  • In December 2019, memorandum of understanding (MoU) was signed between National Small Industries Corporation (NSIC) and Aramco Asia for developing the MSME Ecosystem in India in the Oil and Gas sector.
  • In December 2019, Panacea Biotec bagged orders worth nearly Rs 170 crore (US$ 24.32 million) from UN agencies, including UNICEF, for supply of Pentavalent vaccine.
  • In December 2019, supply chain focussed fintech firm, LivFin, raised US$ 5 million of equity capital from German development finance institution DEG.
  • In November 2019, PVR Cinemas, a leading multiplex chain, launched its first property in Sri Lanka, marking its first international venture.
  • In September 2019, Liquefied Natural Gas (LNG) importer Petronet entered into an agreement with US LNG developer Tellurian Inc. and invested US$ 2.5 billion.
  • In September 2019, Reliance Power announced joint venture (JV) with Japanese energy major JERA to jointly set up a 750-Megawatt (MW) gas-based combined cycle power project (phase-1) at Meghnaghat in Bangladesh.
  • In September 2019, Oyo acquired Copenhagen-based data science firm Danamica. This marked the fast-growing lodging start-up to expand its business in Europe.
  • In August 2019, Sun Pharma entered into a licensing agreement with China System Medical Holdings (CMS) to develop and commercialise seven generic products in Mainland China.
  • In March 2019, Sun Pharmaceuticals raised its stake Russia’s PJSC Biosintez to 96.96 per cent.

Government Initiatives

  • Government of India’s Public Sector Undertakings (PSUs) have invested over US$ 15 billion in Russia’s oil and gas projects and are planning to undertake more investments in the country’s oil and gas fields.
  • The RBI, encouraged by adequate forex reserves, has relaxed the norms for domestic companies investing abroad by doing away with the ceiling for raising funds through pledge of shares, domestic and overseas assets. In addition to JVs and wholly owned subsidiaries, the central bank has announced similar concessions for pledging of shares in case of step-down subsidiary.
  • The RBI also liberalised/ rationalised guidelines for foreign investment by Indian companies. It raised the annual overseas investment ceiling to US$ 125,000 from US$ 75,000 to establish JV and wholly owned subsidiaries. The Government's supportive policy regime complemented by India Inc.’s experimental outlook could lead an upward trend in OFDI in future.
  • The Union Cabinet has permitted ONGC Videsh to acquire 11 per cent stake in Russian oil company JSC Vankorneft from Rosneft Oil Co. for US$ 930 million.
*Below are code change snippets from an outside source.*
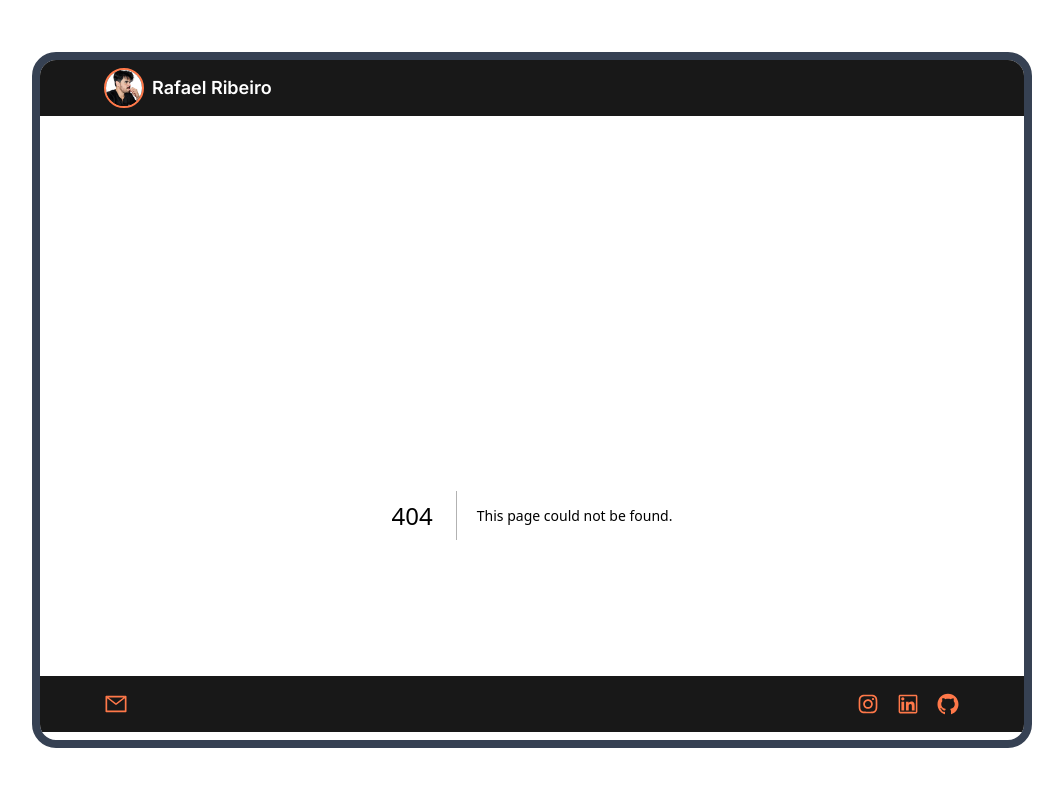
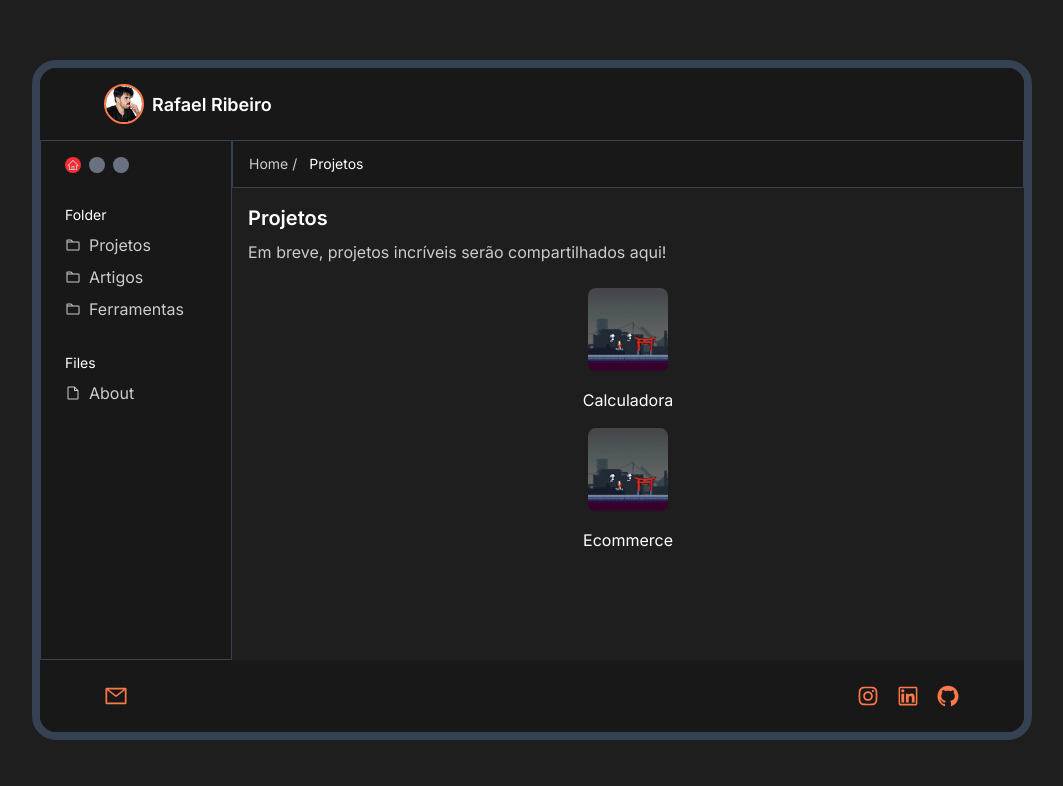
Before and after one commit to RafahOlive/rafa-blog, a Next.js app: page /projetos in a window 1280 px wide. Before the commit this address had no page. Shown: the top 786 px of the page, without its empty margins (108-1171 px from the left). Built offline with nearby package versions, Linux system fonts and the light colour scheme.

Commit message:
Some updates

```diff
--- /dev/null
+++ b/src/app/(files)/layout.tsx
@@ -0,0 +1,18 @@
+import AsideFiles from "../components/AsideFiles";
+import Breadcrumb from "../components/Breadcrumb";
+
+export default function SobreLayout({
+  children,
+}: {
+  children: React.ReactNode;
+}) {
+  return (
+    <div className="flex flex-row h-full">
+      <AsideFiles />
+      <main className="flex-grow overflow-y-auto">
+        <Breadcrumb />
+        {children}
+      </main>
+    </div>
+  );
+}
--- /dev/null
+++ b/src/app/(files)/projetos/page.tsx
@@ -0,0 +1,34 @@
+import Image from "next/image";
+export default function Projetos() {
+  return (
+    <div className="p-4">
+      <h1 className="text-xl font-bold text-white mb-2">Projetos</h1>
+      <p className="text-subtitle mb-6">
+        Em breve, projetos incríveis serão compartilhados aqui!
+      </p>
+
+      <div className="flex flex-col items-center gap-4 mb-4">
+        <Image
+          src="/calc.png"
+          alt="Calculadora"
+          width={80}
+          height={80}
+          className="rounded-lg"
+        />
+        <p className="text-white">Calculadora</p>
+      </div>
+
+      <div className="flex flex-col items-center gap-4">
+        <Image
+          src="/ecommerce.png"
+          alt="Ecommerce"
+          width={80}
+          height={80}
+          className="rounded-lg"
+        />
+        <p className="text-white">Ecommerce</p>
+      </div>
+
+    </div>
+  );
+}
--- a/src/app/sobre/page.tsx
+++ b/src/app/(files)/sobre/page.tsx
@@ -1,20 +1,12 @@
 export default function Sobre() {
   return (
     <div
-      className="flex flex-row
+      className="flex flex-row h-full flex-grow
     "
     >
-      <aside
-        className="hidden
-        lg:flex lg:flex-col
-        lg:border-8 lg:border-gray-700 lg:rounded-3xl "
-      >
-        Barra lateral
-      </aside>
-
       <section
         className="p-4 text-base leading-relaxed text-gray-300
-        lg:p-16 lg:text-lg lg:leading-loose"
+        lg:text-lg lg:leading-loose"
       >
         <h1 className="text-2xl font-bold mb-4 text-white">Sobre mim</h1>
         <p className="mb-4">
--- /dev/null
+++ b/src/app/components/AsideFiles.tsx
@@ -0,0 +1,83 @@
+import Link from "next/link";
+import { AiOutlineHome } from "react-icons/ai";
+import { PiFolder, PiFile } from "react-icons/pi";
+
+export default function AsideFiles() {
+  return (
+    <aside
+      className="hidden
+        lg:flex lg:flex-col
+        lg:flex-none
+        lg:w-48
+        lg:pl-6
+        lg:pt-4
+        bg-alt
+        lg:border lg:border-gray-700
+
+        text-subtitle"
+    >
+      <div className="flex space-x-2 mb-8">
+        <Link
+          href="/"
+          className="w-4 h-4
+           p-0.5
+           rounded-full
+          bg-red-500
+           flex items-center justify-center
+           hover:opacity-80"
+        >
+          <AiOutlineHome />
+        </Link>
+        <div className="w-4 h-4 rounded-full bg-gray-500"></div>
+        <div className="w-4 h-4 rounded-full bg-gray-500"></div>
+      </div>
+
+      <div className="flex flex-col gap-8 flex-1">
+        {/* Folder */}
+        <div>
+          <h2 className="text-white-light text-sm mb-2">Folder</h2>
+          <ul className="space-y-2">
+            <li>
+              <a
+                href="/projetos"
+                className="flex items-center gap-2 hover:text-white-light"
+              >
+                <PiFolder />
+                Projetos
+              </a>
+            </li>
+            <li>
+              <a
+                href="/artigos"
+                className="flex items-center gap-2 hover:text-white-light"
+              >
+                <PiFolder />
+                Artigos
+              </a>
+            </li>
+            <li>
+              <a
+                href="/ferramentas"
+                className="flex items-center gap-2 hover:text-white-light"
+              >
+                <PiFolder />
+                Ferramentas
+              </a>
+            </li>
+          </ul>
+        </div>
+
+        <div>
+          <h2 className="text-white-light text-sm mb-2">Files</h2>
+          <a
+            href="/sobre"
+            className="flex items-center gap-2 hover:text-white-light"
+          >
+            <PiFile />
+            About
+          </a>
+        </div>
+      </div>
+    </aside>
+  );
+}
--- /dev/null
+++ b/src/app/components/Breadcrumb.tsx
@@ -0,0 +1,63 @@
+"use client";
+
+import { usePathname } from "next/navigation";
+import Link from "next/link";
+
+export default function Breadcrumb() {
+  const pathname = usePathname();
+
+  const pathSegments = pathname
+    .split("/")
+    .filter((segment) => segment.length > 0);
+
+  const crumbs = pathSegments.map((segment, index) => {
+    const href = "/" + pathSegments.slice(0, index + 1).join("/");
+
+    // Formata o nome (capitalize simples)
+    const label = decodeURIComponent(segment)
+      .replace(/-/g, " ")
+      .replace(/\b\w/g, (c) => c.toUpperCase());
+
+    return { href, label };
+  });
+
+  return (
+    <nav
+      className="hidden
+        lg:flex items-center
+        text-sm text-subtitle
+        w-full h-12
+        pl-4
+        bg-alt
+        lg:border lg:border-gray-700"
+    >
+      <ol className="flex space-x-2">
+        <li>
+          <Link href="/" className="hover:text-white-light">
+            Home
+          </Link>
+          <span className="mx-1">/</span>
+        </li>
+
+        {crumbs.map((crumb, index) => {
+          const isLast = index === crumbs.length - 1;
+
+          return (
+            <li key={crumb.href} className="flex">
+              {!isLast ? (
+                <>
+                  <Link href={crumb.href} className="hover:text-white-light">
+                    {crumb.label}
+                  </Link>
+                  <span className="mx-1">/</span>
+                </>
+              ) : (
+                <span className="text-white-light">{crumb.label}</span>
+              )}
+            </li>
+          );
+        })}
+      </ol>
+    </nav>
+  );
+}
--- a/src/app/components/Footer.tsx
+++ b/src/app/components/Footer.tsx
@@ -9,7 +9,7 @@ export default function Footer() {
   return (
     <footer
       className="bg-alt py-4 px-6  flex justify-between items-center
-    lg:px-16"
+      lg:px-16 lg:py-0 lg:h-[9vh]"
     >
       {/* Esquerda - Email */}
       <a
--- a/src/app/components/Header.tsx
+++ b/src/app/components/Header.tsx
@@ -8,8 +8,8 @@ export default function Header() {
   const [menuOpen, setMenuOpen] = useState(false);
   return (
     <div
-      className="py-2 px-6 flex justify-between bg-alt
-    lg:px-16"
+      className="bg-alt py-2 px-6 flex justify-between
+      lg:px-16 lg:py-2 lg:h-[9vh]"
     >
       <Link
         href="/"
--- a/src/app/globals.css
+++ b/src/app/globals.css
@@ -3,7 +3,7 @@
   :root {
     --color-icons-orange: #ff7849; /* Ícones e imagens - laranja suave */
     --color-text-light: #ffffff; /* Nome no header/hero e títulos */
-    --color-text-subtle: #cccccc; /* Subtítulos e descrições */
+    --color-text-subtitle: #cccccc; /* Subtítulos e descrições */
     --color-bg-main: #1e1e1e; /* Background principal */
     --color-bg-alt: #181818; /* Background header/footer */
     --color-bg-alt-smooth: #2a2a2a; /* Background do Explorar */
@@ -22,8 +22,8 @@
   .text-white-light {
     color: var(--color-text-light);
   }
-  .text-subtle {
-    color: var(--color-text-subtle);
+  .text-subtitle {
+    color: var(--color-text-subtitle);
   }
   .bg-main {
     background-color: var(--color-bg-main);
@@ -56,3 +56,27 @@
 body {
   padding-bottom: env(safe-area-inset-bottom);
 }
+
+::-webkit-scrollbar {
+  width: 8px;
+  display: none;
+}
+
+::-webkit-scrollbar-track {
+  background: #f1f1f1;
+}
+
+::-webkit-scrollbar-thumb {
+  background: #888;
+  border-radius: 9999px;
+}
+
+::-webkit-scrollbar-thumb:hover {
+  background: #555;
+}
+
+/* Firefox */
+* {
+  scrollbar-width: thin;
+  scrollbar-color: #ff7849 #888;
+}
--- a/src/app/layout.tsx
+++ b/src/app/layout.tsx
@@ -20,13 +20,13 @@ export default function RootLayout({
 }>) {
   return (
     <html lang="pt-BR">
-      <body className={`${inter.className} bg-main h-dvh flex items-center justify-center`}>
+      <body className={`${inter.className} bg-main h-dvh lg:flex lg:items-center lg:justify-center `}>
         <div
           className="flex flex-col
           h-dvh
           lg:border-8 lg:border-gray-700 lg:rounded-3xl
           lg:w-[1000px] lg:max-w-[95vw]
-          lg:max-h-[87vh]
+          lg:max-h-[85vh]
           lg:overflow-hidden"
         >
           <Header />
```
Also changed, not shown: public/calc.png (added), public/ecommerce.png (added), src/app/(files)/artigos/page.tsx (renamed from src/app/artigos/page.tsx).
Road ahead

Overseas investment is one of the foremost steps to enter the global marketplace and in recent times, India has taken necessary steps to make its presence felt in the global arena. Investment outlook in some of the overseas market looks positive. For instance, the Indian industry is projected to increase its revenue from Africa. IT services, infrastructure, agriculture, pharmaceuticals and consumer goods are vital to India boosting Africa revenue to US$ 160 billion by 2025 as per McKinsey & Co.

In another development, the Ministry of External Affairs has initiated a move to set up a direct sea and air link between India and the Latin American region as Indian corporates plan significant investments in the mining, oil, IT and pharmaceutical sectors in that region.

Overseas investment by India companies is expected to increase, backed by stable market conditions and considerable impact of the investment on local economies.

Note: Conversion rate used on April 2020, Rs 1 = US$ 0.013123

References:  Media Reports and Press Releases, Press Information Bureau (PIB), Reserve Bank of India (RBI), Directorate General of Foreign Trade (DGFT), 'Indian Roots, American Soil' by the Confederation of Indian Industry (CII)